There are more and more European families in which the moment arrives when an insistent relative is no longer told with irritation —“You asked that same thing an hour ago!”—, because it becomes evident that repetitions are the dawn of a process of cognitive deterioration. The aging of the population is a problem with global features —as a recent UN report warned, which projects that the number of people over 65 years of age in the world will double by 2050, reaching a quota of 1,600 million—, but Europe has a particularly high proportion of older people. The continent is now facing urgent crises —from the war in Ukraine to the loss of purchasing power— and strategic challenges —from the green transition to the digital one—, but one cannot lose sight of the necessary effort of societies to adapt to the demographic challenge, which involves areas as broad as migration, health, sustainability of pensions or dependency policies.
Nor should the risks associated with a potential cognitive impairment of another type be neglected, transcending its medical definition, in a sociological interpretation key.
There are no reasons to succumb to pessimism, but there are reasons to pay close attention —and react appropriately— to the effect that the new technological contexts have on the intellectual development of the new generations. How does the change in reading and reflection habits induced by the abundance of stimuli, by the mastery of short-distance messages, by the imposition of a lifestyle that is not prone to concentration influence? How could the affirmation of artificial intelligence technologies that brilliantly solve writing tasks influence, further shrinking the space for an activity of notable importance in the intellectual formation of the leaders of a society? You should look closely. This means not only studying it scientifically, but also that politicians and professionals from key sectors pay maximum attention to the results, in order to take advantage of the potential of new advances and reduce their counterproductive effects by adapting, for example, educational systems.

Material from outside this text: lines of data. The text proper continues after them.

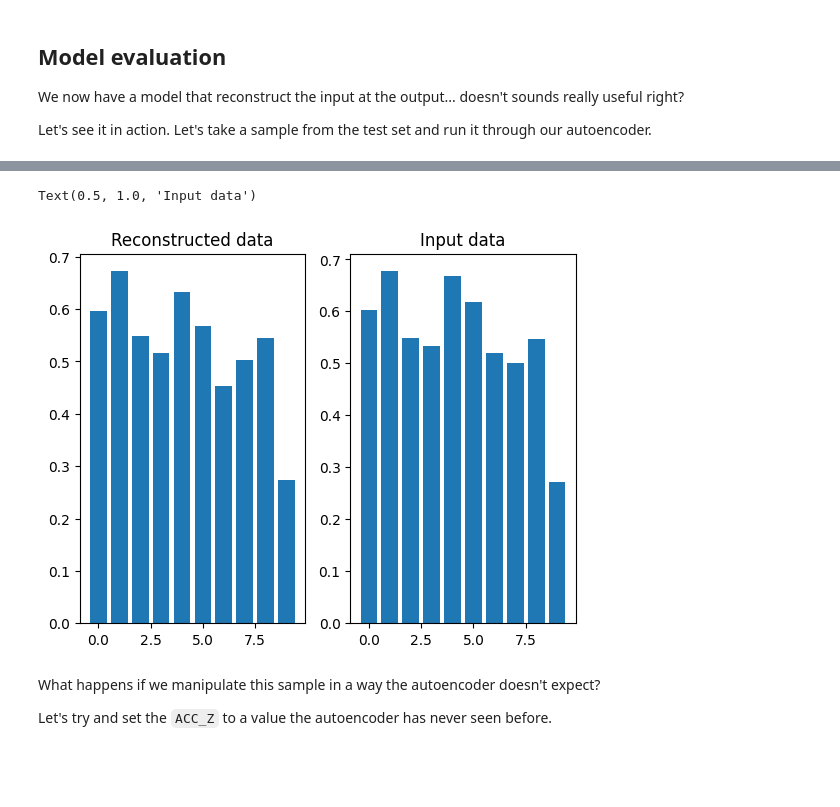
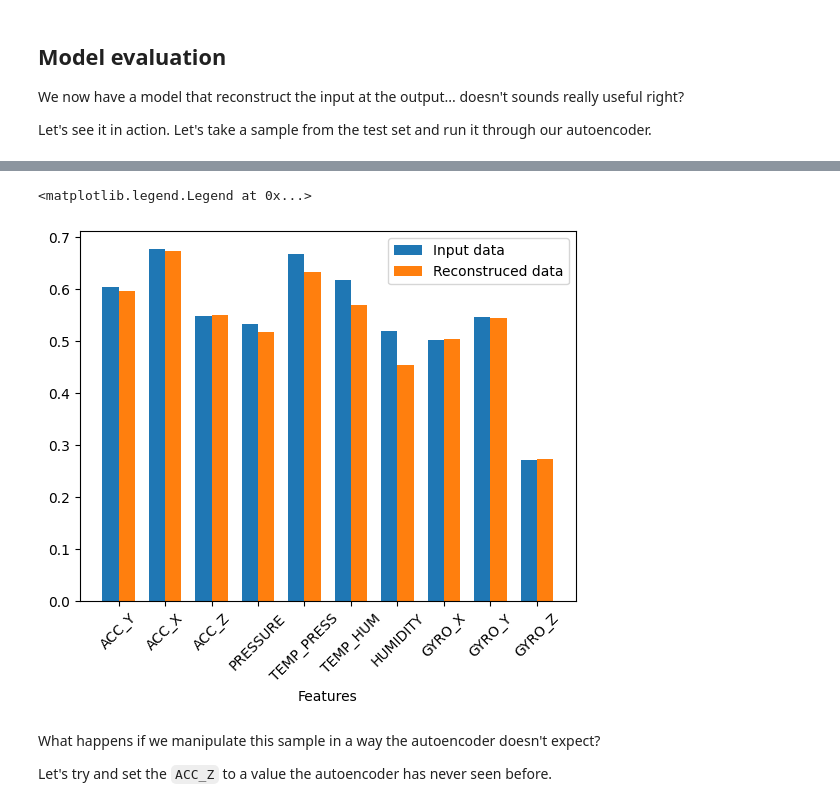
Before and after one commit to mattdibi/eclipsecon-edgeAI-talk, a Jupyter notebook: notebook/AD-EdgeAI.ipynb, the cells around one changed output, grey strips where cells are left out. Saved outputs shown, nothing was run; the diff lists cells and outputs as text; code cells hidden in the pictures; blank space fills up the shorter version.

Commit message:
docs: improved graphs

```diff
--- a/notebook/AD-EdgeAI.ipynb
+++ b/notebook/AD-EdgeAI.ipynb
@@ -262,21 +262,24 @@ print(reconstructed_sample)
   0.5198642  0.50135666 0.54716927 0.2718224 ]]
 [[0.59628457 0.672222   0.54944056 0.51685745 0.6323804  0.5684962
   0.45321336 0.5037341  0.54495    0.2738853 ]]
-# %%
-import matplotlib.pyplot as plt
-
-x_axis = range(0, 10)
-
-figure, axis = plt.subplots(1, 2)
-
-axis[0].bar(x_axis, reconstructed_sample[0])
-axis[0].set_title("Reconstructed data")
-
-axis[1].bar(x_axis, input_sample[0])
-axis[1].set_title("Input data")
-# %% [output]
-Text(0.5, 1.0, 'Input data')
-[figure, removed]
+# %%
+import matplotlib.pyplot as plt
+
+index = np.arange(10)
+bar_width = 0.35
+
+figure, ax = plt.subplots()
+
+inbar = ax.bar(index, input_sample[0], bar_width, label="Input data")
+recbar = ax.bar(index+bar_width, reconstructed_sample[0], bar_width, label="Reconstruced data")
+
+ax.set_xlabel('Features')
+ax.set_xticks(index + bar_width / 2)
+ax.set_xticklabels(features, rotation = 45)
+ax.legend()
+# %% [output]
+<matplotlib.legend.Legend at 0x...>
+[figure, added]
 # %% [markdown]
 What happens if we manipulate this sample in a way the autoencoder doesn't expect?
 
```
Also changed, not shown: parts of 5 cells of this notebook.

Likewise, there are no reasons to succumb to pessimism, but there are arguments to pay close attention to the effect that the new contexts of social and media platforms produce on the formation of citizen consciousness and the participation of individuals in the public sphere. Jurgen Habermas devoted an interesting academic article published last year to these issues, among others (Reflections and hypotheses on a further structural transformation of the public political sphere). How does the emergence of spaces —with addictive traits— affect people’s ability to analyze where an enormous mass of uncontrolled information/opinion flows, without professional filters? What kind of editorial responsibilities should be asked of the platforms that, through the content they disseminate, contribute so profoundly to expressing the point of view, and even the form lieof so many people? There is this, and much more.
It will be good, then, to pay attention to the scourge of cognitive impairment of a medical nature that affects the elderly; and also to the risks of cognitive deterioration of another kind that threaten the youngest, and those in the middle. No pessimism, but neither indolence or naivety.